The first of these misdirection statements about Greenland is even more troubling because the rise in global mean sea level has accelerated. This is widely known despite claims to the contrary in Chapter 8 which is described in the introduction as a “levelheaded look at sea levels, which have been rising over the past many millennia.” Koonin continues: “We’ll untangle what we really know about human influences on the current rate of rise (about one foot per century) and explain why it’s very hard to believe that surging seas will drown the coasts any time soon.”
The trouble is that while seas have risen eight to nine inches since 1880, more than 30 percent of that increase has occurred during the last two decades: 30 percent of the historical record over the past 14 percent of the time series. This is why rising sea levels are expected with very high confidence to exaggerate coastal exposure and economic consequences [Section 184.108.40.206].

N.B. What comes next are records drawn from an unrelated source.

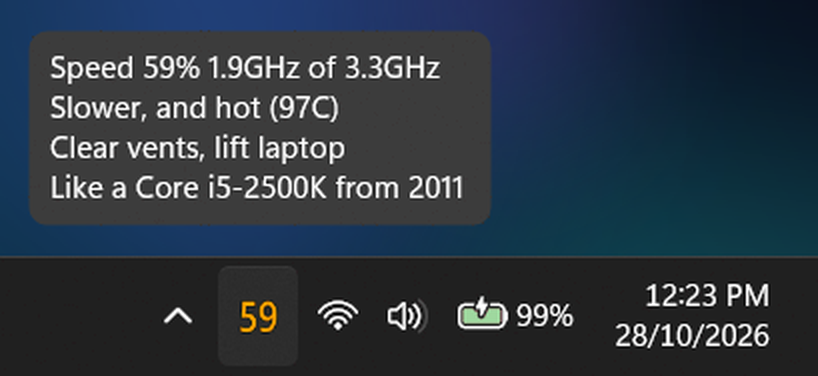
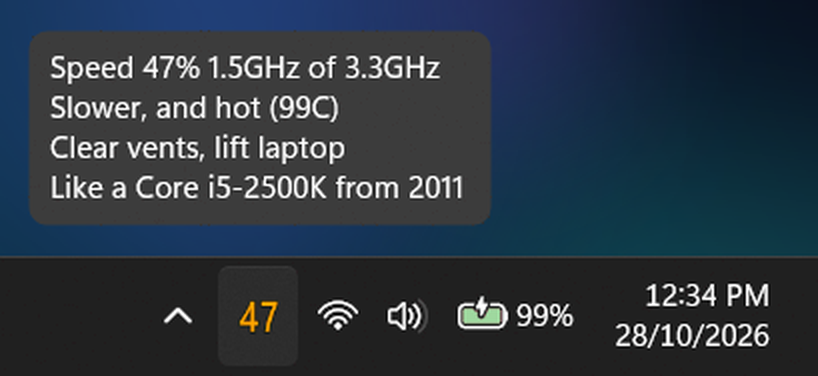
Screenshots: the hot picture shows a different speed (47%) from the not-hot one (59%)
Hot-case tray picture retaken at 47% / 99C; hero and listing images and the
README alt text follow. No exe change: dist/HeatTray.exe is the same file as v2.2.

Claude-Session: https://claude.ai/code/session_01SGbDh1JUVSHN9EJvkUQFny

diff --git a/store/make-hero.py b/store/make-hero.py
@@ -121,7 +121,7 @@ def tile(img, cx, cy, size):
 READ = {   # the tooltips the app prints (HeatTray.cs, Render/SlowLines), as captured on 28 Oct 2026
     "g": ("99", GREEN, ["Speed 99% 3.3GHz of 3.3GHz", "Working hard, all fine", "66C | load 59%"]),
     "o": ("59", ORANGE, ["Speed 59% 1.9GHz of 3.3GHz", "Slower, not hot (64C)", "Plug in, check power mode", "Like a Core i5-2500K from 2011"]),
-    "h": ("59", ORANGE, ["Speed 59% 1.9GHz of 3.3GHz", "Slower, and hot (97C)", "Clear vents, lift laptop", "Like a Core i5-2500K from 2011"]),
+    "h": ("47", ORANGE, ["Speed 47% 1.5GHz of 3.3GHz", "Slower, and hot (99C)", "Clear vents, lift laptop", "Like a Core i5-2500K from 2011"]),
     "r": ("27", RED, ["Speed 27% 0.9GHz of 3.3GHz", "Far slower, not hot (59C)", "Plug in, check power mode", "Like a Core 2 Duo E6600 from 2006"]),
 }
 

diff --git a/README.md b/README.md
@@ -8,7 +8,7 @@ Two slow readings, two different causes. HeatTray tells them apart, so you know 
 
 | Slow, **not hot**: check power mode and charger | Slow **and hot**: clear the vents |
 |---|---|
-| ![Orange 59%, tooltip: Slower, not hot (64C), Plug in, check power mode](screenshots/HeatTray-screenshot_tray.png) | ![Orange 59%, tooltip: Slower, and hot (97C), Clear vents, lift laptop](screenshots/HeatTray-screenshot_tray_hot.png) |
+| ![Orange 59%, tooltip: Slower, not hot (64C), Plug in, check power mode](screenshots/HeatTray-screenshot_tray.png) | ![Orange 47%, tooltip: Slower, and hot (99C), Clear vents, lift laptop](screenshots/HeatTray-screenshot_tray_hot.png) |
 
 *Staged for the pictures: the laptop was idle, so the idle threshold was lowered and the speed scaled down to look slow, and the temperature in the second picture was raised. In the left picture the 64C and the battery power are real.*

His teaser for Chapter 7 is an equally troubling misdirection. He promises to highlight “some points likely to surprise anyone who follows the news—for instance, that the global area burned by fires each year has declined by 25 percent since observations began in 1998.” Global statistics are meaningless in this context. Wildfires (if that is what he is talking about) are local events whose regional patterns of intensity and frequency fit well into risk-based calibrations because they are increasing in many locations. Take, for example, the 2020 experience. Record wildfires were seen across the western United States, Siberia, Indonesia and Australia (extending from 2019) to name a few major locations.
Take a more specific example. From August through October of 2020, California suffered through what became the largest wildfire in California history. It was accompanied by the third, fourth, fifth and sixth largest conflagrations in the state’s history; and all five of them were still burning on October 3. Their incredible intensity and coincidence can only be explained by the confluence of four climate change consequences that have been attributed to climate changes so far: record numbers of nighttime dry lightning strikes during a long and record-setting drought, a record-setting heat wave extending from July through August, a decade of bark-beetle infestation that killed 85 percent of the trees across enormous tracks of forests, and long-term warming that has extended the fire season by 75 days.
So, what is the takeaway message? Regardless of what Koonin has written in his new book, the science is clear, and the consensus is incredibly wide. Scientists are generating and reporting data with more and more specificity about climate impacts and surrounding uncertainties all the time. This is particularly true with regard to the exaggerated natural, social and economic risks associated with climate extremes—the low-probability, high-consequence events that are such a vital part of effective risk management. This is not an unsettled state of affairs. It is living inside a moving picture of what is happening portrayed with sharper clarity and more detail with every new peer-reviewed paper.